An ABM approach allows organisations to precisely target high-yield prospects, by focusing efforts on key individuals, or on a combined panel of decision makers (the Decision Making Unit) within that account. Unlike a persona-focussed, inbound approach, ABM is highly specific, allowing you to treat an account as a market of one. As such, it is an approach reserved for higher value sales opportunities; ABM is more labour intensive, but with a focus on select high propensity target accounts, ABM works to ensure solid ROI. Here, using account segmentation to split accounts into high, middle, and low propensity will help to ensure the right accounts, and enable a scalable, effective ABM strategy.
So is this a new strategy? While key account marketing was previously used by larger companies to target a handful of major accounts, developments in technology and strategy have refined the process, allowing for the emergence of ABM. Although not entirely a new concept, ABM is less labour-and-cost intensive than it used to be, especially when combined with an inbound strategy. However, the technologically-enabled strategies behind ABM are what make it fundamentally different to old-school sales strategies.
So what are the main differences between traditional sales methods, such as Key Account Marketing, and ABM?
Over the last decade, the evolution of the internet has been a major influence on buyer behaviour; marketing and sales processes have had to adapt to meet this change. Pre-internet, the B2B Sales Cycle was seller-centric, with organisations cold calling, using interruptive ads and a static pitch. Now, organisations attract customers with more inbound methods; by creating buyer pain focussed content (rather than product focussed), and, crucially, leveraging buying context to deliver a buyer-centric sales strategy. The focus has shifted away from simply selling a product to building a relationship with customers; to be successful, this relationship must deliver value to the customer by advising and providing them with solutions to their problems.
So how does all this work in a modern ABM process? Looking at key components:
So, while the basic structure of key account marketing has been in place for decades, modern ABM has evolved for the digital age. As a result, today’s ABM strategies enable an organisation (and its specific sales reps) to position themselves as trusted advisors and industry experts, who solve client problems to stay front of mind.
Ultimately, digital enablement is responsible for the evolution and scaling of ABM; it has become a unique and valuable lead generation strategy in its own right.

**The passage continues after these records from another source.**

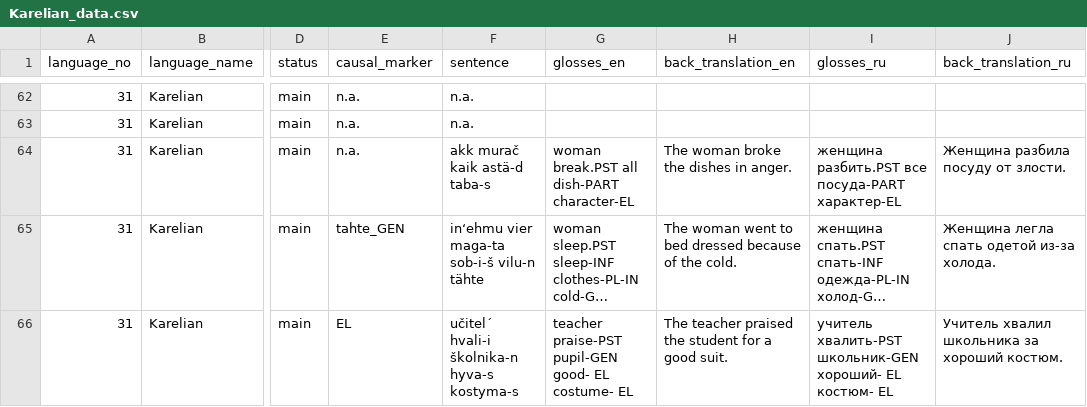
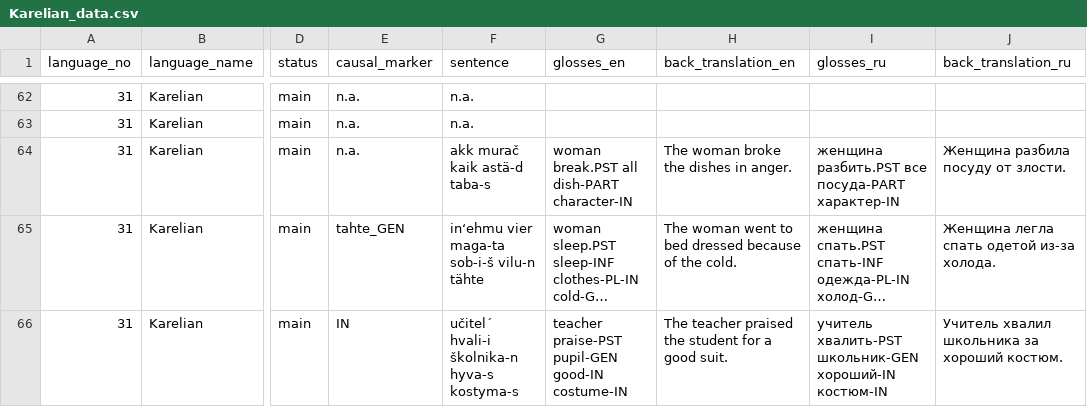
Before and after one commit to macleginn/nocacoda, a CSV file: data/Karelian_data.csv, drawn as a sheet; only a part is shown, gaps mark what is left out; long unchanged cells end in …; the diff covers the shown part only; the diff names each change by its address in the sheet, - before the commit and + after, or states it on an @@ line.

```diff
--- a/data/Karelian_data.csv
+++ b/data/Karelian_data.csv
-G64 (glosses_en): woman break.PST all dish-PART character-EL
+G64 (glosses_en): woman break.PST all dish-PART character-IN
-I64 (glosses_ru): …все посуда-PART характер-EL
+I64 (glosses_ru): …все посуда-PART характер-IN
-E66 (causal_marker): EL
+E66 (causal_marker): IN
-G66 (glosses_en): …praise-PST pupil-GEN good- EL costume- EL
+G66 (glosses_en): …praise-PST pupil-GEN good-IN costume-IN
-I66 (glosses_ru): …хвалить-PST школьник-GEN хороший- EL костюм- EL
+I66 (glosses_ru): …хвалить-PST школьник-GEN хороший-IN костюм-IN
```
Also changed, not shown: 89 edited cells elsewhere in this file, data/Karelian_markers.csv.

As such, we believe ABM is only set to grow in 2018; run in conjunction with demand generation and inbound marketing campaigns, ABM provides that additional layer of personalisation required to start more valuable sales conversations.